■ Directions for this task: In the listing below, find each line with the string "after" and report it.

——————

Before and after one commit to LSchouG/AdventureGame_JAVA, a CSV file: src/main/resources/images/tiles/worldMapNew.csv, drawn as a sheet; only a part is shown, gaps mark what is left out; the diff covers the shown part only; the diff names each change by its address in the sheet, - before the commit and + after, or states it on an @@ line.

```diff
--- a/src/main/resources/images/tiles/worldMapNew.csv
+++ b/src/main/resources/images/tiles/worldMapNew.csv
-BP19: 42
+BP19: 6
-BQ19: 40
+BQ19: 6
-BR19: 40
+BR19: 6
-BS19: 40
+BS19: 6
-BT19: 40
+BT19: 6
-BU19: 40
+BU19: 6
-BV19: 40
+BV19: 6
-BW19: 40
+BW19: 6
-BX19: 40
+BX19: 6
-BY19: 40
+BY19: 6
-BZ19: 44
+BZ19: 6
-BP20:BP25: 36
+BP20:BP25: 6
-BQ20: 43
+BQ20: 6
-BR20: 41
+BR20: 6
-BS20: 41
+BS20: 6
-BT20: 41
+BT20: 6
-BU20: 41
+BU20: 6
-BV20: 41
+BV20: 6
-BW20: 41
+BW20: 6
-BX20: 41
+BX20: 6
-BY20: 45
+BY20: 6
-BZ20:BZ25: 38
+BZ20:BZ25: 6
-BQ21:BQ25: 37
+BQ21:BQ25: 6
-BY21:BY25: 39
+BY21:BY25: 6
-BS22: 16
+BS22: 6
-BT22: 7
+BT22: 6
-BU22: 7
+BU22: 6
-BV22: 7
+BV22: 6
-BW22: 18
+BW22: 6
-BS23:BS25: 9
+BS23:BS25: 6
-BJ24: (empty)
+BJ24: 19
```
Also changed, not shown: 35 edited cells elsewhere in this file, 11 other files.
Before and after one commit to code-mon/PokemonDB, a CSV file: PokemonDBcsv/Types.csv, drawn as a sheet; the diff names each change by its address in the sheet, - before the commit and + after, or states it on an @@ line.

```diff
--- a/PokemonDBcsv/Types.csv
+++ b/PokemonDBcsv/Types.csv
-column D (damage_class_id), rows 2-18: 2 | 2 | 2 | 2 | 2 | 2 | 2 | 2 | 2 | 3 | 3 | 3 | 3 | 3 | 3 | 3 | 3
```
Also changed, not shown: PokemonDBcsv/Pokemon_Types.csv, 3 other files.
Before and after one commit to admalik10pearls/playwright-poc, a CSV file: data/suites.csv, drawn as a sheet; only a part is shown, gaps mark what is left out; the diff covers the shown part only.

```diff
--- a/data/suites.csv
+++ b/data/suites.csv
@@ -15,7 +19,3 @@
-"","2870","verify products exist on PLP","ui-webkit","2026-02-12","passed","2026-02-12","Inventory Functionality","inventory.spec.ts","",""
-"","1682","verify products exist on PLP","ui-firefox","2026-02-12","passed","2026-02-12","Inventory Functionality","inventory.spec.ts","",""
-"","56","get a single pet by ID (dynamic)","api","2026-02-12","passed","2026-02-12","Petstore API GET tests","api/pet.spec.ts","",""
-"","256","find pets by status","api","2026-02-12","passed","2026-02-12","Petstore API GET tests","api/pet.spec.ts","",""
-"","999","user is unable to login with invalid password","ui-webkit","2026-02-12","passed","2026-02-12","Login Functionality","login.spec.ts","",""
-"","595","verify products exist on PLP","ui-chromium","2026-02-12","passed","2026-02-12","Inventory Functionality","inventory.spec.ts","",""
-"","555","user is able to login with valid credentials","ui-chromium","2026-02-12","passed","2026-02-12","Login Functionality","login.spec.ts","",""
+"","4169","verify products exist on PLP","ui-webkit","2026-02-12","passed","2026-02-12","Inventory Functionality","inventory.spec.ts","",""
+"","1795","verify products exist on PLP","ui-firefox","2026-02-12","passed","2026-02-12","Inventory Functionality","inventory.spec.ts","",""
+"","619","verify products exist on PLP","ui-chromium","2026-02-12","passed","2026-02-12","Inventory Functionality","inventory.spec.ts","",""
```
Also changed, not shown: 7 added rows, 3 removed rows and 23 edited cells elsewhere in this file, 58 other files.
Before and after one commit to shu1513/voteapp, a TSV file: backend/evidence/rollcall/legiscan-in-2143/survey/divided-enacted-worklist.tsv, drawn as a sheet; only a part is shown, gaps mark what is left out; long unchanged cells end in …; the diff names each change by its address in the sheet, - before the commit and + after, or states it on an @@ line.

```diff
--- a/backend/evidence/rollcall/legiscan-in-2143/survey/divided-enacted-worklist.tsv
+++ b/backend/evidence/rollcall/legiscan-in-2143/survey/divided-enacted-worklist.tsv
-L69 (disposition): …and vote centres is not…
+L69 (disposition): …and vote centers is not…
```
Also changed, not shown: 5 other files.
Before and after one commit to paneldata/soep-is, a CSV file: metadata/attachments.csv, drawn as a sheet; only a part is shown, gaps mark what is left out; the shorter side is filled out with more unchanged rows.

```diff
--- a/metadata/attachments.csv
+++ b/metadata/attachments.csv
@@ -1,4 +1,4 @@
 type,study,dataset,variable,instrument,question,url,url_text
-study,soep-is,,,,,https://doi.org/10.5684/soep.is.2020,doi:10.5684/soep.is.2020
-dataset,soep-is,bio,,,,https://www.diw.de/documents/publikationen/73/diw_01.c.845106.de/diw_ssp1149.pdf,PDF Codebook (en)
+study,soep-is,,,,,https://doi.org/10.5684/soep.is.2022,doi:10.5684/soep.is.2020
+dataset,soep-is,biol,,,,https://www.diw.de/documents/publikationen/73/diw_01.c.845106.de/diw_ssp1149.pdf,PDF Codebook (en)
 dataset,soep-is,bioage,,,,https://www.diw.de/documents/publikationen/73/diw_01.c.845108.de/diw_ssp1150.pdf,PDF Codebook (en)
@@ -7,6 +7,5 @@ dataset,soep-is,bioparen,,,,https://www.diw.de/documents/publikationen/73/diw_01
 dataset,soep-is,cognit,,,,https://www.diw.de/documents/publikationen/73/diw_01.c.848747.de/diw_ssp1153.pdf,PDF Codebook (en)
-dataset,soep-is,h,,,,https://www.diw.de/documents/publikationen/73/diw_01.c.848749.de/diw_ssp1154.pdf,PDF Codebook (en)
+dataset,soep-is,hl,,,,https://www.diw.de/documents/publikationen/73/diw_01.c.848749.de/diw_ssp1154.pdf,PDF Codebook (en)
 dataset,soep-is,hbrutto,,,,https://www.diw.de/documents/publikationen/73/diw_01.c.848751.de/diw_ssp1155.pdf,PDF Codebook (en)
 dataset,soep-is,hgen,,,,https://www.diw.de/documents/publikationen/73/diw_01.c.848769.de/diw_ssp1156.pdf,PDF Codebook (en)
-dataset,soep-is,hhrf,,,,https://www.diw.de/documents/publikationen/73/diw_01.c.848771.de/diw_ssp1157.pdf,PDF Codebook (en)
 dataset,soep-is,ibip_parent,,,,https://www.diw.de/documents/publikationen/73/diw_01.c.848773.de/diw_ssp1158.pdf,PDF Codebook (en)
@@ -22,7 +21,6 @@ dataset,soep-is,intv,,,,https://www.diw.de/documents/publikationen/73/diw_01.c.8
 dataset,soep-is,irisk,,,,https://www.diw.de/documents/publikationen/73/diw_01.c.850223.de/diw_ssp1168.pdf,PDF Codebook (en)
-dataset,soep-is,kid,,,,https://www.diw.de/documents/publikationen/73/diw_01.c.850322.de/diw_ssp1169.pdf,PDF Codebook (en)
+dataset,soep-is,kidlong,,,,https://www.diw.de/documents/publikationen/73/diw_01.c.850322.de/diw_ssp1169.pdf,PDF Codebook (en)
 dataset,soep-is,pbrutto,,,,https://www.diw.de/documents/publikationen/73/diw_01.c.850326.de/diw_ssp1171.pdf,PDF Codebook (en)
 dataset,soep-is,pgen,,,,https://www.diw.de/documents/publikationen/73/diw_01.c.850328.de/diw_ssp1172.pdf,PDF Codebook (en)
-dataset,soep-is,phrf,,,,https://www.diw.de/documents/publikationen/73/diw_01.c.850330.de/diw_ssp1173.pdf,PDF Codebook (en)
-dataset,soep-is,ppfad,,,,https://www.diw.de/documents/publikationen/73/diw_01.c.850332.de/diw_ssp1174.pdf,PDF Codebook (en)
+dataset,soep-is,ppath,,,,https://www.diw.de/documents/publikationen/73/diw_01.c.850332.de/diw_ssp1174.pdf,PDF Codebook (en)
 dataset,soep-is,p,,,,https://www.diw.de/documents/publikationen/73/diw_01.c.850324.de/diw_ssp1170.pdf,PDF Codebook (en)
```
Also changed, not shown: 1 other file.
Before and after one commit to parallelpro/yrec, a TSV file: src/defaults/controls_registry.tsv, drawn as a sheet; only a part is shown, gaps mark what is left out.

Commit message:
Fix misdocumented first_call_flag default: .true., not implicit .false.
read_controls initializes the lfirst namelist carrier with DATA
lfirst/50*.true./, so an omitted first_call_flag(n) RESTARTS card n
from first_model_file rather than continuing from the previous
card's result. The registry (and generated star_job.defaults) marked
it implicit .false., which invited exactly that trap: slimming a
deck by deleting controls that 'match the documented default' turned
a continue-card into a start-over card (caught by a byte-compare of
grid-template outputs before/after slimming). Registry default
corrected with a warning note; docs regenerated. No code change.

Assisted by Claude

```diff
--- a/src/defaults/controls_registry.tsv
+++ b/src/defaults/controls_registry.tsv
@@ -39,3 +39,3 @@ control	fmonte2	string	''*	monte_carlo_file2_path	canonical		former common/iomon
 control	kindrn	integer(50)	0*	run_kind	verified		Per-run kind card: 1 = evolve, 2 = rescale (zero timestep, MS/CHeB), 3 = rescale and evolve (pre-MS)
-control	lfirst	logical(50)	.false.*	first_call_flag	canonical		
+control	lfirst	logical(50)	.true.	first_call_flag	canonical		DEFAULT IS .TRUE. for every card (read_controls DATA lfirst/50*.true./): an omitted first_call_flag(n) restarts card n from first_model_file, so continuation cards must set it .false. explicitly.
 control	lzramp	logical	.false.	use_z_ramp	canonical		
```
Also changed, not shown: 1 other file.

——————

■ Answer space:
Before and after one commit to LSchouG/AdventureGame_JAVA, a CSV file: src/main/resources/images/tiles/worldMapNew.csv, drawn as a sheet; only a part is shown, gaps mark what is left out; the diff covers the shown part only; the diff names each change by its address in the sheet, - before the commit and + after, or states it on an @@ line.
Before and after one commit to code-mon/PokemonDB, a CSV file: PokemonDBcsv/Types.csv, drawn as a sheet; the diff names each change by its address in the sheet, - before the commit and + after, or states it on an @@ line.
Before and after one commit to admalik10pearls/playwright-poc, a CSV file: data/suites.csv, drawn as a sheet; only a part is shown, gaps mark what is left out; the diff covers the shown part only.
Before and after one commit to shu1513/voteapp, a TSV file: backend/evidence/rollcall/legiscan-in-2143/survey/divided-enacted-worklist.tsv, drawn as a sheet; only a part is shown, gaps mark what is left out; long unchanged cells end in …; the diff names each change by its address in the sheet, - before the commit and + after, or states it on an @@ line.
Before and after one commit to paneldata/soep-is, a CSV file: metadata/attachments.csv, drawn as a sheet; only a part is shown, gaps mark what is left out; the shorter side is filled out with more unchanged rows.
Before and after one commit to parallelpro/yrec, a TSV file: src/defaults/controls_registry.tsv, drawn as a sheet; only a part is shown, gaps mark what is left out.
grid-template outputs before/after slimming). Registry default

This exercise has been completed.